So I now have something that works but I don't know if it is the best way. I suppose I could modify the code to send text output to a file rather than the terminal when no terminal is assigned, but I don't know much about C and Linux.
Distribution: Debian (Sarge), Red Hat, Ubuntu, Knoppix
To redirect standard-out (1) and standard-error (2) to a file you could write:
'command >file.out 2>&1'. That means; "put standard-out in file.out and put standard-error in the same place as standard-out".
There is also a device called /dev/null that you could redirect to, if you do that everything redirected to that device will simply just be thrown away, trashed, deleted. Its good sometime when you do not want to save the output, and you dont want it to show up on the console.
Thats right putting a '&' in the end backgrounds the process but I cannot see why you would use it in this case, dont you want to see whats happening during boot?
'nohup' is usually used if you e.g. want to start a script and then logoff, terminate your terminal, and you still want your script to continue running, thats why nohup redirects is output to a file as you say.
I started off with a single command in the rc.local file that called my webcam script. The webcam script has two commands. One to initiate the webcam settings, the next runs Linuxcam, a command line frame grabber.
The Linuxcam command doesn't exit to the prompt until the program is terminated (ctrl-C). In addition, the code terminates on the hup signal when the associated terminal is closed.
Based on a very fragile knowledge of Linux:
I need to background the Linuxcam program so the script will complete and exit to complete the rc.local script (otherwise the boot process never completes).
I need to make sure the output of the Linuxcam app has somewhere to go. nohup does that by creating an output file.

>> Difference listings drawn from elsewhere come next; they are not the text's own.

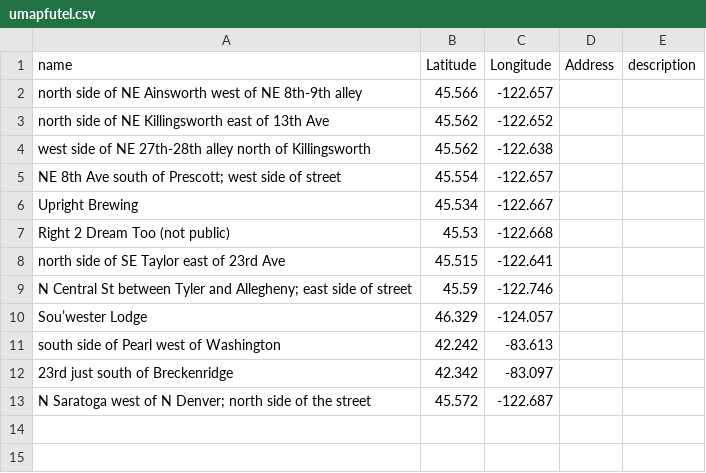
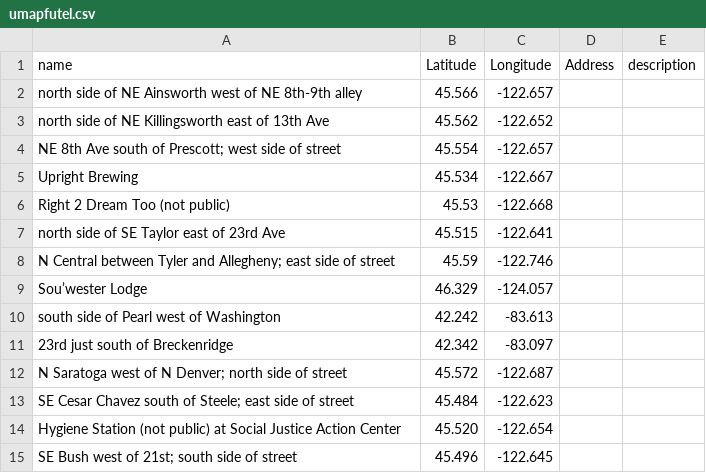
Before and after one commit to kra/futel, a CSV file: media/map/umapfutel.csv, drawn as a sheet.

Commit message:
updated uMap web service map with new locations/removal

```diff
--- a/media/map/umapfutel.csv
+++ b/media/map/umapfutel.csv
@@ -3,3 +3,2 @@ north side of NE Ainsworth west of NE 8th-9th alley,45.566,-122.657,,
 north side of NE Killingsworth east of 13th Ave,45.562,-122.652,,
-west side of NE 27th-28th alley north of Killingsworth,45.562,-122.638,,
 NE 8th Ave south of Prescott; west side of street,45.554,-122.657,,
@@ -8,3 +7,3 @@ Right 2 Dream Too (not public),45.53,-122.668,,
 north side of SE Taylor east of 23rd Ave,45.515,-122.641,,
-N Central St between Tyler and Allegheny; east side of street,45.59,-122.746,,
+N Central between Tyler and Allegheny; east side of street,45.59,-122.746,,
 Sou’wester Lodge,46.329,-124.057,,
@@ -12,2 +11,5 @@ south side of Pearl west of Washington,42.242,-83.613,,
 23rd just south of Breckenridge,42.342,-83.097,,
-N Saratoga west of N Denver; north side of the street,45.572,-122.687,,
+N Saratoga west of N Denver; north side of street,45.572,-122.687,,
+SE Cesar Chavez south of Steele; east side of street,45.484,-122.623,,
+Hygiene Station (not public) at Social Justice Action Center,45.520,-122.654,,
+SE Bush west of 21st; south side of street,45.496, -122.645,,
```
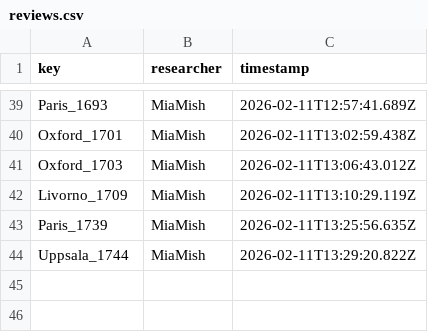
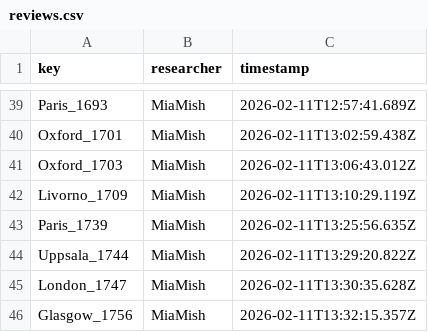
Before and after one commit to Euclides-EM/elements-resource-box, a CSV file: public/docs/reviews.csv, drawn as a sheet; only a part is shown, gaps mark what is left out.

```diff
--- a/public/docs/reviews.csv
+++ b/public/docs/reviews.csv
@@ -44 +44,3 @@ Paris_1739,MiaMish,2026-02-11T13:25:56.635Z
 Uppsala_1744,MiaMish,2026-02-11T13:29:20.822Z
+London_1747,MiaMish,2026-02-11T13:30:35.628Z
+Glasgow_1756,MiaMish,2026-02-11T13:32:15.357Z
```
Also changed, not shown: public/docs/corpuses.csv, public/docs/items_print.csv.
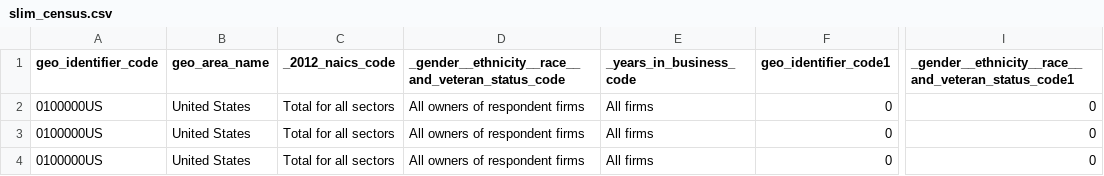
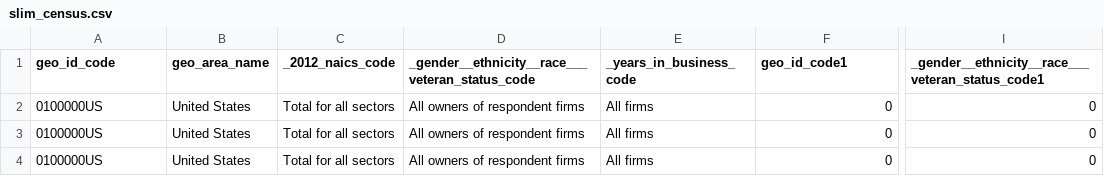
Before and after one commit to cjsessa/ETL-Project, a CSV file: Resources/Census_ASE1/slim_census.csv, drawn as a sheet; only a part is shown, gaps mark what is left out; the diff names each change by its address in the sheet, - before the commit and + after, or states it on an @@ line.

```diff
--- a/Resources/Census_ASE1/slim_census.csv
+++ b/Resources/Census_ASE1/slim_census.csv
-A1: geo_identifier_code
+A1: geo_id_code
-D1: _gender__ethnicity__race__and_veteran_status_code
+D1: _gender__ethnicity__race___veteran_status_code
-F1: geo_identifier_code1
+F1: geo_id_code1
-I1: _gender__ethnicity__race__and_veteran_status_code1
+I1: _gender__ethnicity__race___veteran_status_code1
```
Also changed, not shown: 6 other files.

I assume that being Linux, there is probably a dozen ways of doing all this, so any suggestions would be welcome.